Adaptive Evolution of Escherichia coli to Ciprofloxacin in Controlled Stress Environments: Contrasting Patterns of Resistance in Spatially Varying versus Uniformly Mixed Concentration Conditions
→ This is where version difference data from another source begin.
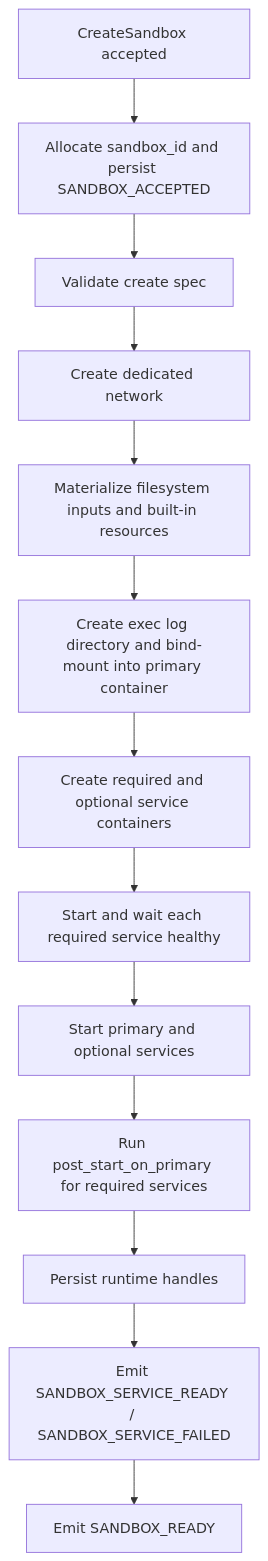
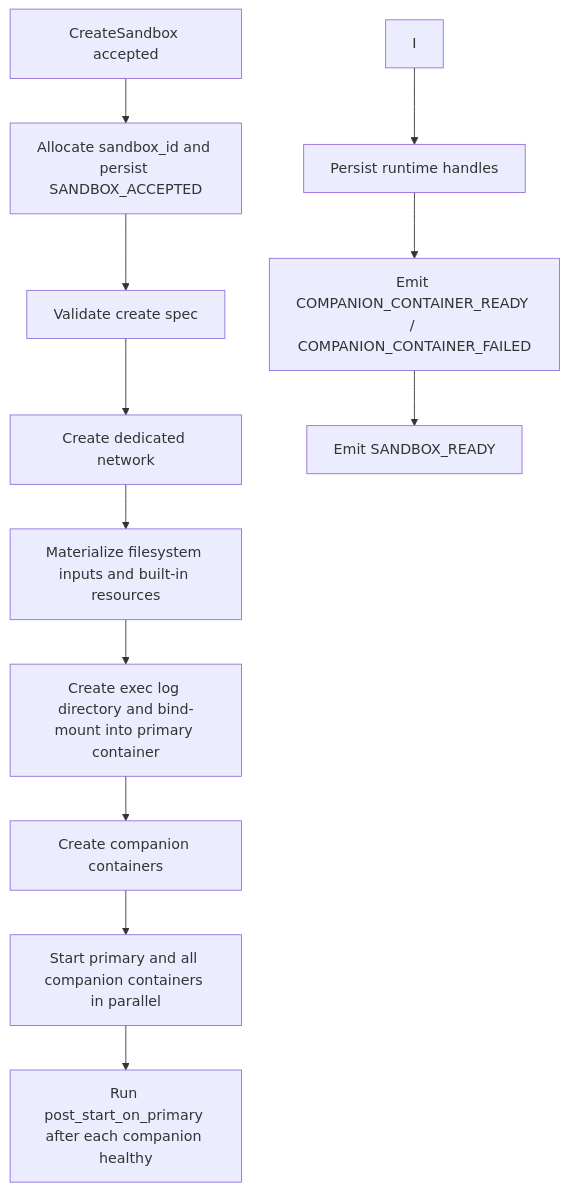
The second of 4 diagrams in docs/sandbox_container_lifecycle.md (1996fanrui/agents-sandbox), drawn with Mermaid before and after one commit. The commit also changed other lines of this file and 13 other files, not shown here.

First line of the commit message:
[ISSUE-120] Add Quick Start, Companion Container Guide, and rename service terminology in docs

````diff
--- a/docs/sandbox_container_lifecycle.md
+++ b/docs/sandbox_container_lifecycle.md
@@ -78,15 +78,14 @@
 ```mermaid
 flowchart TB
     A[CreateSandbox accepted] --> B[Allocate sandbox_id and persist SANDBOX_ACCEPTED]
     B --> C[Validate create spec]
     C --> D[Create dedicated network]
     D --> E[Materialize filesystem inputs and built-in resources]
     E --> E1[Create exec log directory and bind-mount into primary container]
-    E1 --> F[Create required and optional service containers]
-    F --> G[Start and wait each required service healthy]
-    G --> H[Start primary and optional services]
-    H --> I[Run post_start_on_primary for required services]
+    E1 --> F[Create companion containers]
+    F --> G[Start primary and all companion containers in parallel]
+    G --> H[Run post_start_on_primary after each companion healthy]
     I --> J[Persist runtime handles]
-    J --> K[Emit SANDBOX_SERVICE_READY / SANDBOX_SERVICE_FAILED]
+    J --> K[Emit COMPANION_CONTAINER_READY / COMPANION_CONTAINER_FAILED]
     K --> L[Emit SANDBOX_READY]
 ```
````
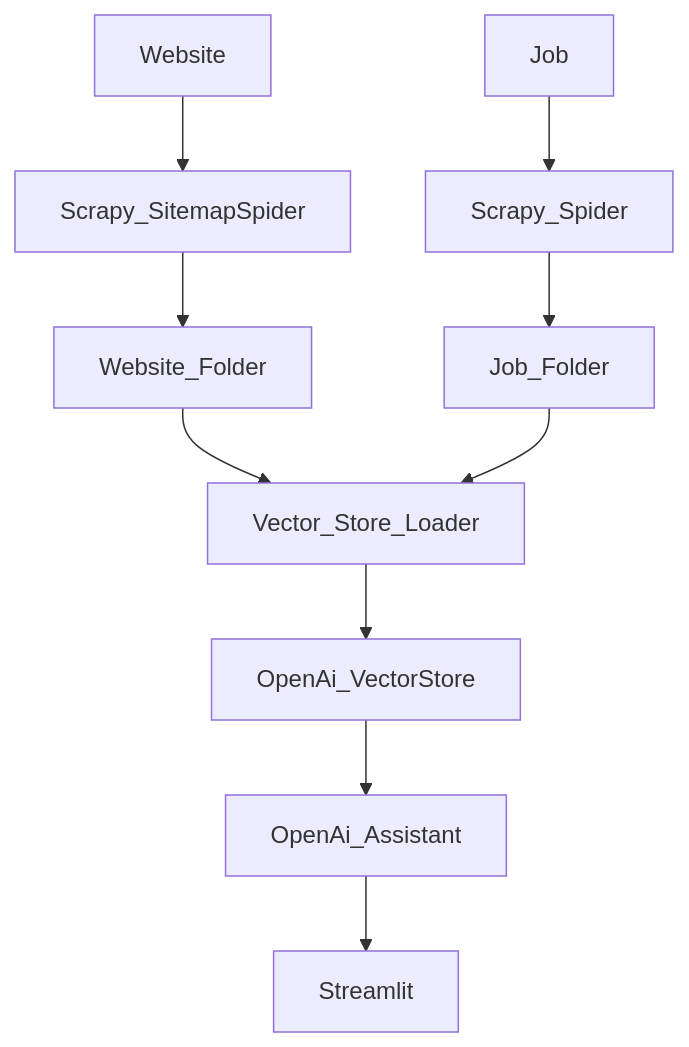
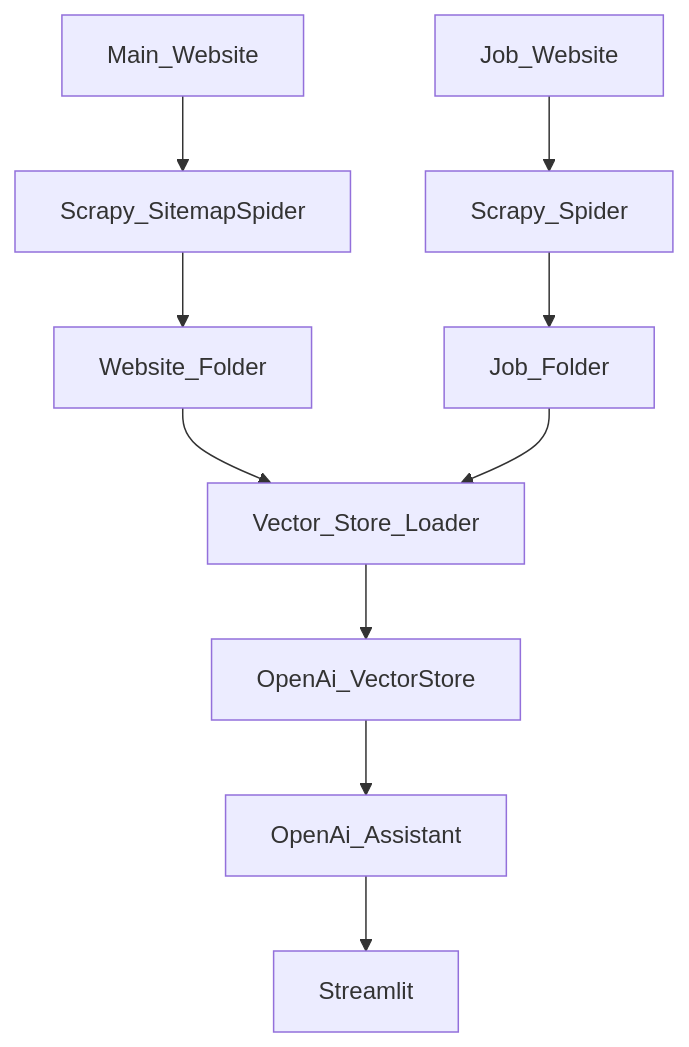
The diagram in README.md (NathNacht/regelgeving-bot), drawn with Mermaid before and after one commit.

Commit message:
mermaid test

````diff
--- a/README.md
+++ b/README.md
@@ -1,12 +1,12 @@
 ```mermaid
 graph TD;
-    Website-->Scrapy_SitemapSpider;
-    Job-->Scrapy_Spider;
+    Main_Website-->Scrapy_SitemapSpider;
+    Job_Website-->Scrapy_Spider;
     Scrapy_SitemapSpider-->Website_Folder;
     Scrapy_Spider-->Job_Folder;
     Website_Folder-->Vector_Store_Loader;
     Job_Folder-->Vector_Store_Loader;
     Vector_Store_Loader-->OpenAi_VectorStore;
     OpenAi_VectorStore-->OpenAi_Assistant;
     OpenAi_Assistant-->Streamlit;
 ```
````
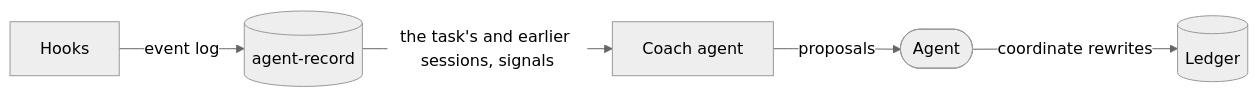
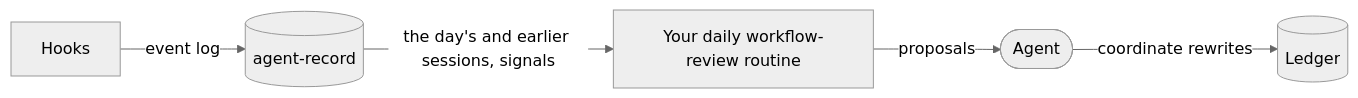
The second of 3 diagrams in docs/plugin.md (cniska/agent-skills), drawn with Mermaid (neutral theme) before and after one commit. The commit also changed other lines of this file and 5 other files, not shown here.

Commit message:
docs: remove the coach agent

````diff
--- a/docs/plugin.md
+++ b/docs/plugin.md
@@ -21,7 +21,7 @@
 ```mermaid
 flowchart LR
   agent(["Agent"]) -- "coordinate rewrites" --> ledger[("Ledger")]
   hook["Hooks"] -- "event log" --> rec[("agent-record")]
-  rec -- "the task's and earlier sessions, signals" --> coach["Coach agent"]
-  coach -- "proposals" --> agent
+  rec -- "the day's and earlier sessions, signals" --> review["Your daily workflow-review routine"]
+  review -- "proposals" --> agent
 ```
````
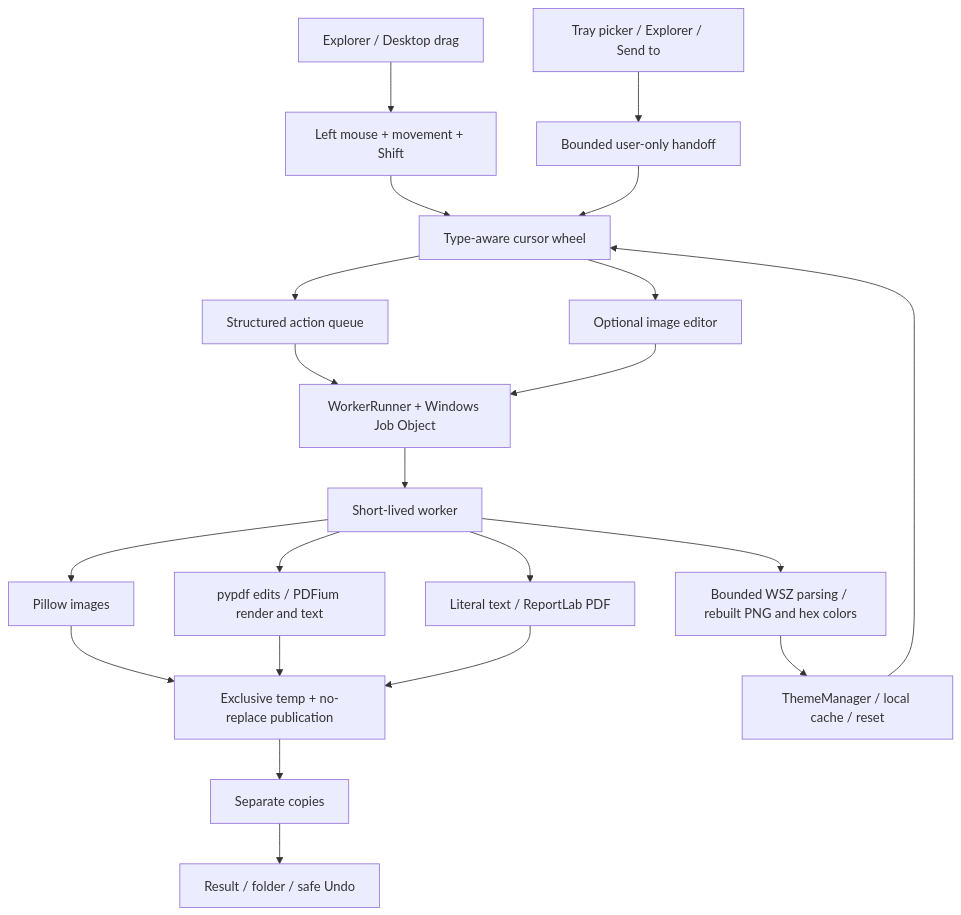
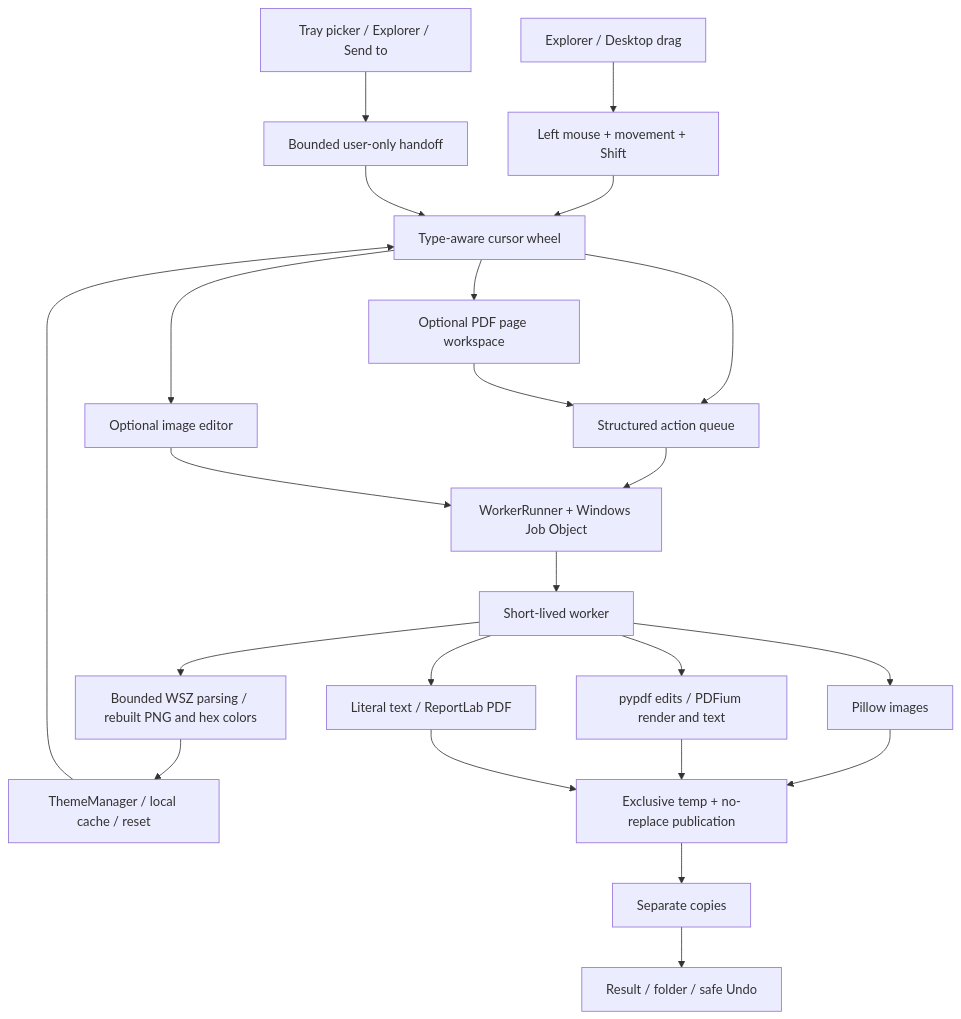
One commit to shishirrd/bitdeck changed the diagram in docs/architecture.md. Above: the diagram before and after it, drawn with Mermaid. The commit also changed other lines of this file and 23 other files, not shown here.

Commit message:
Add image editing, PDF page controls and batch workflow for v0.4

````diff
--- a/docs/architecture.md
+++ b/docs/architecture.md
@@ -3,23 +3,25 @@
 ```mermaid
 flowchart TD
     Explorer[Explorer / Desktop drag] --> Trigger[Left mouse + movement + Shift]
     Trigger --> Wheel[Type-aware cursor wheel]
     Files[Tray picker / Explorer / Send to] --> Handoff[Bounded user-only handoff]
     Handoff --> Wheel
     Wheel --> Queue[Structured action queue]
     Wheel --> Editor[Optional image editor]
+    Wheel --> Pages[Optional PDF page workspace]
+    Pages --> Queue
     Queue --> Controller[WorkerRunner + Windows Job Object]
     Editor --> Controller
     Controller --> Worker[Short-lived worker]
     Worker --> Images[Pillow images]
     Worker --> PDF[pypdf edits / PDFium render and text]
     Worker --> Text[Literal text / ReportLab PDF]
     Worker --> Skin[Bounded WSZ parsing / rebuilt PNG and hex colors]
     Skin --> Themes[ThemeManager / local cache / reset]
     Themes --> Wheel
     Images --> Publish[Exclusive temp + no-replace publication]
     PDF --> Publish
     Text --> Publish
     Publish --> Outputs[Separate copies]
     Outputs --> Card[Result / folder / safe Undo]
 ```
````
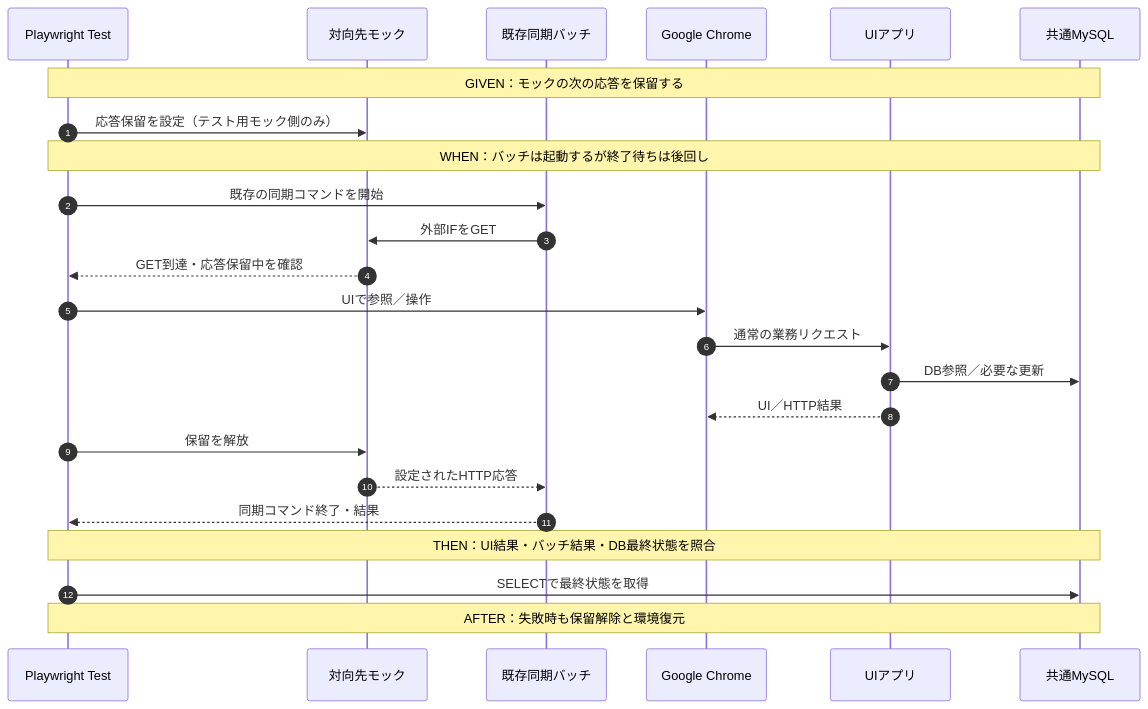
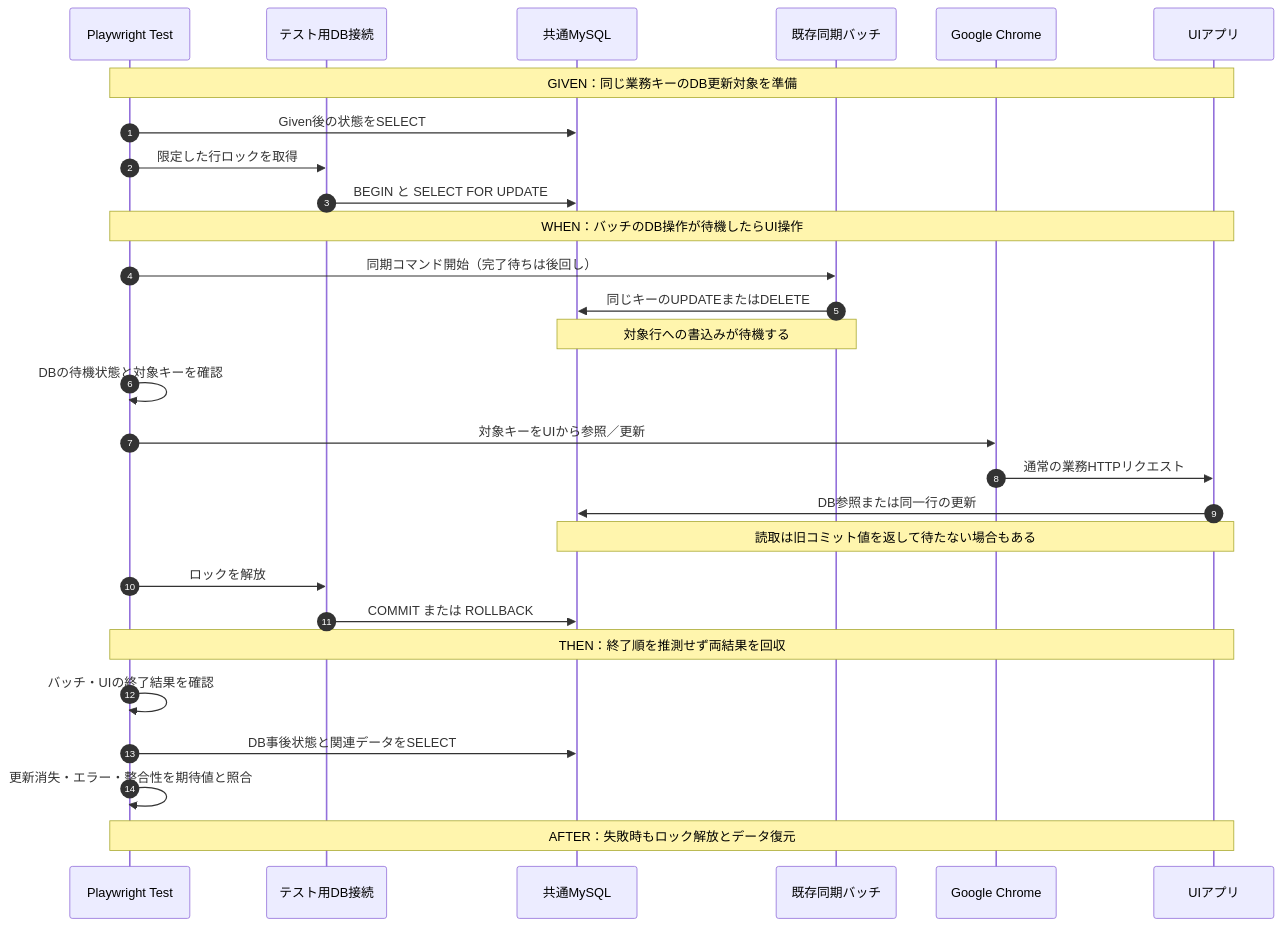
The third of 3 diagrams in docs/cross-feature-system-scenarios.md (Takahiro-Kaji/playwright-demo), drawn with Mermaid before and after one commit. The commit also changed other lines of this file, not shown here.

Commit message:
docs: focus short-batch concurrency scenarios on database write contention

````diff
--- a/docs/cross-feature-system-scenarios.md
+++ b/docs/cross-feature-system-scenarios.md
@@ -142,27 +142,31 @@
 ```mermaid
 sequenceDiagram
     autonumber
     participant T as Playwright Test
-    participant M as 対向先モック
+    participant L as テスト用DB接続
+    participant D as 共通MySQL
     participant B as 既存同期バッチ
     participant C as Google Chrome
     participant A as UIアプリ
-    participant D as 共通MySQL
 
-    Note over T,D: GIVEN：モックの次の応答を保留する
-    T->>M: 応答保留を設定（テスト用モック側のみ）
-    Note over T,D: WHEN：バッチは起動するが終了待ちは後回し
-    T->>B: 既存の同期コマンドを開始
-    B->>M: 外部IFをGET
-    M-->>T: GET到達・応答保留中を確認
-    T->>C: UIで参照／操作
-    C->>A: 通常の業務リクエスト
-    A->>D: DB参照／必要な更新
-    A-->>C: UI／HTTP結果
-    T->>M: 保留を解放
-    M-->>B: 設定されたHTTP応答
-    B-->>T: 同期コマンド終了・結果
-    Note over T,D: THEN：UI結果・バッチ結果・DB最終状態を照合
-    T->>D: SELECTで最終状態を取得
-    Note over T,D: AFTER：失敗時も保留解除と環境復元
+    Note over T,A: GIVEN：同じ業務キーのDB更新対象を準備
+    T->>D: Given後の状態をSELECT
+    T->>L: 限定した行ロックを取得
+    L->>D: BEGIN と SELECT FOR UPDATE
+    Note over T,A: WHEN：バッチのDB操作が待機したらUI操作
+    T->>B: 同期コマンド開始（完了待ちは後回し）
+    B->>D: 同じキーのUPDATEまたはDELETE
+    Note over B,D: 対象行への書込みが待機する
+    T->>T: DBの待機状態と対象キーを確認
+    T->>C: 対象キーをUIから参照／更新
+    C->>A: 通常の業務HTTPリクエスト
+    A->>D: DB参照または同一行の更新
+    Note over A,D: 読取は旧コミット値を返して待たない場合もある
+    T->>L: ロックを解放
+    L->>D: COMMIT または ROLLBACK
+    Note over T,A: THEN：終了順を推測せず両結果を回収
+    T->>T: バッチ・UIの終了結果を確認
+    T->>D: DB事後状態と関連データをSELECT
+    T->>T: 更新消失・エラー・整合性を期待値と照合
+    Note over T,A: AFTER：失敗時もロック解放とデータ復元
 ```
````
A microfluidic gradient chamber (MGC) and a homogeneous batch culturing system were used to evaluate whether spatial concentration gradients of the antibiotic ciprofloxacin allow development of greater antibiotic resistance in Escherichia coli strain 307 (E. coli 307) compared to exclusively temporal concentration gradients, as indicated in an earlier study. A linear spatial gradient of ciprofloxacin and Luria–Bertani broth (LB) medium was established and maintained by diffusion over 5 days across a well array in the MGC, with relative concentrations along the gradient of 1.7–7.7× the original minimum inhibitory concentration (MICoriginal). The E. coli biomass increased in wells with lower ciprofloxacin concentrations, and only a low level of resistance to ciprofloxacin was detected in the recovered cells (∼2× MICoriginal). Homogeneous batch culture experiments were performed with the same temporal exposure history to ciprofloxacin concentration, the same and higher initial cell densities, and the same and higher nutrient (i.e., LB) concentrations as in the MGC. In all batch experiments, E. coli 307 developed higher ciprofloxacin resistance after exposure, ranging from 4 to 24× MICoriginal in all replicates. Hence, these results suggest that the presence of spatial gradients appears to reduce the driving force for E. coli 307 adaptation to ciprofloxacin, which suggests that results from batch experiments may over predict the development of antibiotic resistance in natural environments.